Theatre UCF’s “Romeo & Juliet” is a brilliantly acted and expertly staged play that suffers from worrisome choices, reflecting the state of our university’s theater department.

Set in a “1930’s metropolis”, this re-imagination of British playwright William Shakespeare’s classic tale keeps all recognized plot aspects in place. The rivalry between the Montagues and Capulets, the intervention of a religious figure with mock poison and the famous iconic balcony scene all remain untouched.

Peppered into the story are dance numbers set in a speakeasy, tons of alcohol and explicit gestures that sometimes distract from Shakespeare’s deft sexual innuendos. These perhaps act as a means of relating to a college audience and encouraging students to show up. In Act I Scene I, Capulet family servant Sampson circles around the idea of having sex with the Montague women after attacking the Montague men, with sophomore Scott Haupt thrusting his hips into the audience within mere minutes of the play’s start.

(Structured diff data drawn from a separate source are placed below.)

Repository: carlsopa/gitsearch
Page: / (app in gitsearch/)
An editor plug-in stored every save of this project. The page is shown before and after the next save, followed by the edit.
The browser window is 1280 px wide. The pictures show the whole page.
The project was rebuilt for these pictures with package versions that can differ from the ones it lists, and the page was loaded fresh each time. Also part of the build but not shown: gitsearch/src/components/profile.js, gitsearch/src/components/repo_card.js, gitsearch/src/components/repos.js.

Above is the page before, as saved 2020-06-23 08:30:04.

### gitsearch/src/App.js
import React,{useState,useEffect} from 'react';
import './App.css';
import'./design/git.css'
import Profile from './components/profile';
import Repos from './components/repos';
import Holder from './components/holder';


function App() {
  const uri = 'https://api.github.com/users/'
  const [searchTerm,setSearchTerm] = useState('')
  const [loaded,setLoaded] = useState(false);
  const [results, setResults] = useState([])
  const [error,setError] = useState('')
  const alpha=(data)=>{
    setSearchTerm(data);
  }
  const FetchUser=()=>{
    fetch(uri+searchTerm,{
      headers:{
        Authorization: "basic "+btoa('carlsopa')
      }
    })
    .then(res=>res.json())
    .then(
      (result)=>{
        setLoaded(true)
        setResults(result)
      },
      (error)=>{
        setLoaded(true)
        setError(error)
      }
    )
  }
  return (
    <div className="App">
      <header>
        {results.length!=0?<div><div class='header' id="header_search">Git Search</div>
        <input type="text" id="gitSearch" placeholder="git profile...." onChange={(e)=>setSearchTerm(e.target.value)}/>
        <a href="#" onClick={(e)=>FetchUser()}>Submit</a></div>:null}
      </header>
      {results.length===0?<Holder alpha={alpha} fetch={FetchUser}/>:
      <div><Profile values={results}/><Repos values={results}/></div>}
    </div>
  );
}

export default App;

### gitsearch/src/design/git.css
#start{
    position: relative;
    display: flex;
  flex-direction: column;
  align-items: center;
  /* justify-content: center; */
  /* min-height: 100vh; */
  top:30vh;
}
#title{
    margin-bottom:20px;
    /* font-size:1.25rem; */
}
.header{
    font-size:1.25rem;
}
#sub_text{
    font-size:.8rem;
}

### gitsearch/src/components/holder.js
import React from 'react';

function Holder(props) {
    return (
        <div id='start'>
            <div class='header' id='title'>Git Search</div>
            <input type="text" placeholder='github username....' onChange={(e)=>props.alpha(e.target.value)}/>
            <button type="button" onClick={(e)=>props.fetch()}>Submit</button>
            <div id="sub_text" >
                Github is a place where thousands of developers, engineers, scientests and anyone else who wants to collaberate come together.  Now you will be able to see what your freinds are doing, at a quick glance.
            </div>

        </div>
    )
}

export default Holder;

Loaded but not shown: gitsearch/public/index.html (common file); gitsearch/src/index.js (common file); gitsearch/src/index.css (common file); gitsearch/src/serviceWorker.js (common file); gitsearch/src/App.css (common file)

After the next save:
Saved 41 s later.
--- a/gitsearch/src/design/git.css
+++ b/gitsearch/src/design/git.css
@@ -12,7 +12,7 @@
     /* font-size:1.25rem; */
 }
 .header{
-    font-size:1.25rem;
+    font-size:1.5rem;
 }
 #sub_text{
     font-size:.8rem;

This is one of the tamer moves and successfully enhances Shakespeare’s humor for those who might have missed it during their high school reading.

The scenic design speaks of a budget well spent. I often found myself fully immersed in the story as told between both parts of the stage: the lower half, representing the Capulet ball, the street where the Montagues drunkenly encourage Romeo to pursue Juliet and a bar frequented by Romeo, and the upper half acting as Juliet’s bedroom and the Capulet home.

Sophomore Joseph Herr and freshman Mandi Lee as Lord and Lady Capulet, respectively, shone during the performance’s second half. Herr’s angry tirade to his disobedient daughter shook the audience silent.

Director Belinda Boyd’s casting of senior Joshua Goodridge, a black actor, in the titular role of Romeo is commendable. Goodrige’s emotive Romeo captures the character’s inner conflict and dramatic disposition with precision.

In fact, Boyd made a number of bold choices.

A black Romeo and Lord Montague, played by Stelson Telfort, sets a black family at the crux of Britain’s most iconic play. In another daring move, the peacemaking Benvolio is played by giddy junior Sami Cunningham. The casting of a female actor in a historically male role is both a sign of the times and a reversal of the boy player trend in pre-1661 English theater.

The effervescent and talented junior Waneka Leary plays Nurse, Juliet’s confidant and the Capulet family helper.

For Boyd, a black director, to award a role of subservience with no proper given name and a limited backstory to the only black woman on the official cast is already risky.

The embers, as it turned out, gave way to a suffocating fire.

Leary was directed as a Mammy archetype, prone to sassy reactions with a Southern affectation that made the majority-white audience howl with laughter. She appeared visibly shocked and humbled when she bowed to the second-loudest cheers from the audience (the loudest were awarded to sophomore Isabella DeChard for her surprisingly adept Juliet).

Leary was embraced and applauded by the mixed-age crowd for providing the night’s minstrel comic relief, but she should not be blamed for the position she was put in.

It must be hard thriving within the confines of a traditionalist department that overwhelmingly favors white plays, actors and roles. Theatre UCF’s previous season included the plays “The World Goes ‘Round,” “Clybourne Park” and “Cloud 9”, all white plays. The current season includes “Puddin’ and the Grumble” and “Oklahoma!”.

Despite the implications of Leary’s portrayal, she’s at least truly funny.